It’s time for more rants about my writing insecurities, courtesy of the inimitable Alex J. Cavanaugh. If you’re not already part of the horde of Insecure Writers that is taking the literary world by storm, click this here linky, where you’ll find some of the nicest writers on the world-wide web.
Now for this month’s rant.
I’m determined to keep this post under five hundred words, and I give you permission to stop reading at word five hundred and one. Why would I do that?
I’m a writer, dammit. I have a lot to say. Is that bad?
Actually, yes. Because I’ve discovered that in my quest to fill the screen with words I’ve gone a little overboard. I’m wordy, otherwise known as verbose, loquacious, long-winded, flowery, garrulous, chatty, and overwrought.
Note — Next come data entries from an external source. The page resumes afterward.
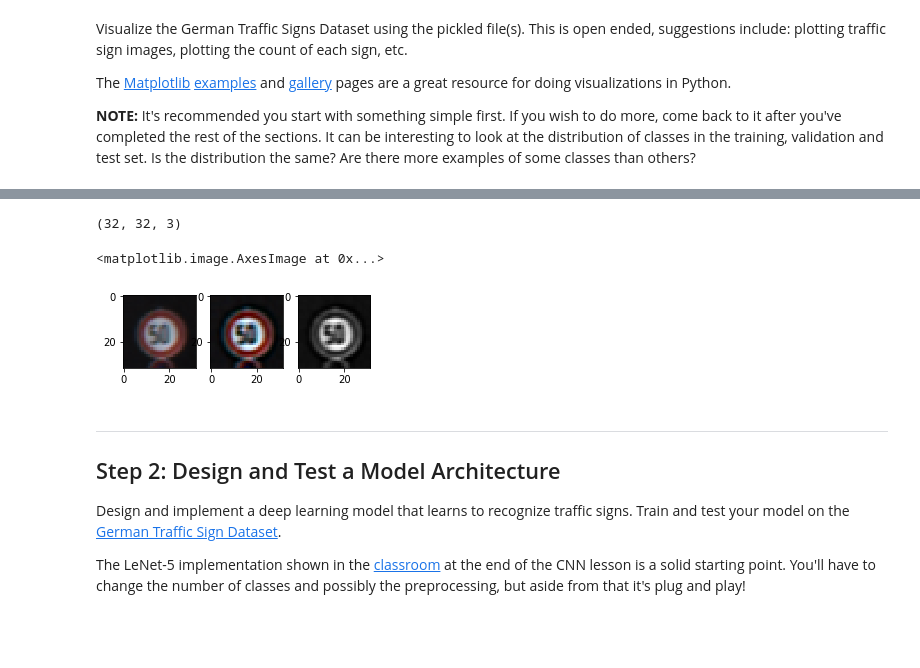
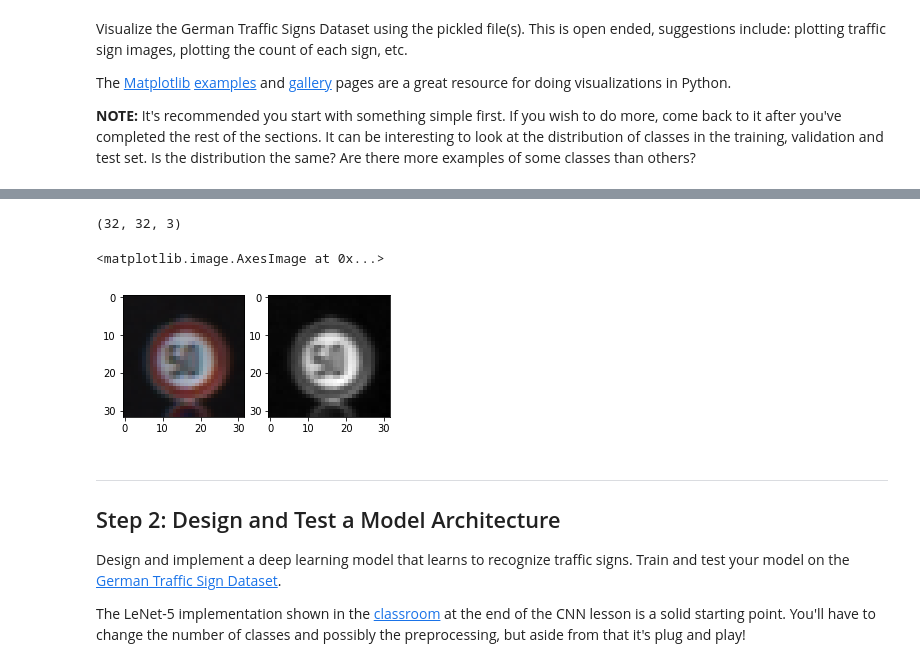
Before and after one commit to parametersky/CarND-Traffic-Sign-Classifier-Project, a Jupyter notebook: Traffic_Sign_Classifier.ipynb, the cells around one changed output, grey strips where cells are left out. Saved outputs shown, nothing was run; the diff lists cells and outputs as text; code cells hidden in the pictures; blank space fills up the shorter version.

```diff
--- a/Traffic_Sign_Classifier.ipynb
+++ b/Traffic_Sign_Classifier.ipynb
@@ -103,47 +148,39 @@ import random
 import cv2
 # Visualizations will be shown in the notebook.
 %matplotlib inline
 index = random.randint(0, len(X_train))
 image = X_train[32990]
 print(image.shape)
 def grayScale(data):
     return np.dot(data,[0.299, 0.587, 0.114])
 
 def sharpenImage(image):
     kernel_sharpen_1 = np.array([[-1,-1,-1], [-1,9,-1], [-1,-1,-1]])
     kernel_sharpen_2 = np.array([[1,1,1], [1,-7,1], [1,1,1]])
     kernel_sharpen_3 = np.array([[-1,-1,-1,-1,-1],
                              [-1,2,2,2,-1],
                              [-1,2,8,2,-1],
                              [-1,2,2,2,-1],
                              [-1,-1,-1,-1,-1]]) / 8.0
     return cv2.filter2D(image, -1, kernel_sharpen_3)
 
 def preProcessImage(image):
     return sharpenImage(grayScale(image))
-fig = plt.figure()
+fig = plt.figure(figsize=(10,8))
 a = fig.add_subplot(1,4,1)
 plt.imshow(image)
 
 a = fig.add_subplot(1,4,2)
 # grayScale(image)
-gray = sharpenImage(image)
-plt.imshow( gray)#,cmap='gray')
+gray = grayScale(image)
+plt.imshow( gray,cmap='gray')
 
-a = fig.add_subplot(1,4,3)
-plt.imshow(grayScale(gray),cmap='gray')
-
-# a = fig.add_subplot(1,4,4)
-# print(X_train[32990])
-# # X_train = preprocessData(X_train)
-# print(X_train[32990])
-# plt.imshow(X_train[32990],cmap='gray')
-# print(32990)
-# print(y_train[32990])
+# a = fig.add_subplot(1,4,3)
+# plt.imshow(grayScale(gray),cmap='gray')
 # %% [output]
 (32, 32, 3)
 <matplotlib.image.AxesImage at 0x...>
-[figure, old version]
+[figure, new version]
 # %% [markdown]
 ----
 
```
Also changed, not shown: parts of 11 cells of this notebook, 4 other files.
I’m the most talkative person at the novel-writing party. I’m the windbag that talks your ear off, eats the last of the crudités, and won’t go home, even after the party hosts have snuck off to bed.
That was okay for a while. I knew I wasn’t a short story writer, and because of that I even concluded I wasn’t a writer at all. But when I sat down to write the story that I always wanted to read, I ended up with a 126k first draft of a novel. I went on to win NaNoWriMo three years in a row, with a word count of 75k, 122k, and 107k each year. A hundred thousand words in a month doesn’t even make me break a sweat.
But now that I’m trying to revise my novel into something marketable, my hefty word count has come back to haunt me. As part of the process of rewriting, I did some calculations based on what I thought were my better developed scenes and estimated that my average scene length would be about 1400 words. Using that figure I went on to sketch out my scenes for revision and charted a course of sixty-nine scenes for a completed novel of about 97k.
Enter Ms. Wordy.
It turns out my scenes average closer to 2000 words, so if I’m not careful, my mainstream -with-elements-of-paranormal novel will clock in at a bloated 138k words.
Right now, I’m flirting with 115k, and really hoping some of my upcoming scenes lose some words and stay below their projected length.
I did some homework with Scrivener in Outliner mode to see where things went wrong. (And don’t you just love Scrivener? All those features … but I digress, and the clock is ticking on my five hundred word post—)
(The ‘target’ word count is the count for my first draft of the scenes.)
Does this mean my novel is doomed? Will my word count woes spell the ultimate collapse of my fragile publication dreams?
And, how do these bounteous word counts befall me, anyway?
Allow me, before this post’s word count kicks my prolific butt, to give an example.
“This is going to sound weird,” Nick said. Another wave rushed under Libra’s feet, and Nick pulled her away from the water. “Sure you don’t mind the water?”
“Not at all.” Libra smiled as the sand tickled her toes. “But tell me, what’s weird?”
“I saw you, twice before the night of the accident.”
Warning: My post crossed the 500 word mark in the middle of that excerpt. So, you can stop reading …
But, like the blabbermouth I am, I decided this was choppy and sounded somewhat unnatural. I revised it to this:
Another wave rushed under Libra’s feet, and Nick pulled her away from the surf. “Sure you don’t mind the water?”
“Not at all.” Libra smiled as the sand tickled her toes. She caught sight of Nick’s eyes in the moonlight before he turned to hide his face as if in shame.
“This is going to sound weird,” Nick said. “And I don’t know if I should even tell you this. You’ll think I’m nuts.”
“I would never think you’re nuts.”
“Cross my heart. So tell me―what’s weird?”
“I saw you, twice, before the night of the accident.”
Oh, dear. My five hundred words came and went about two hundred words ago…
What do you think, insecure writers? How do you make every word count? Anybody got a weed wacker in their novel revision toolshed? I could really use one right now!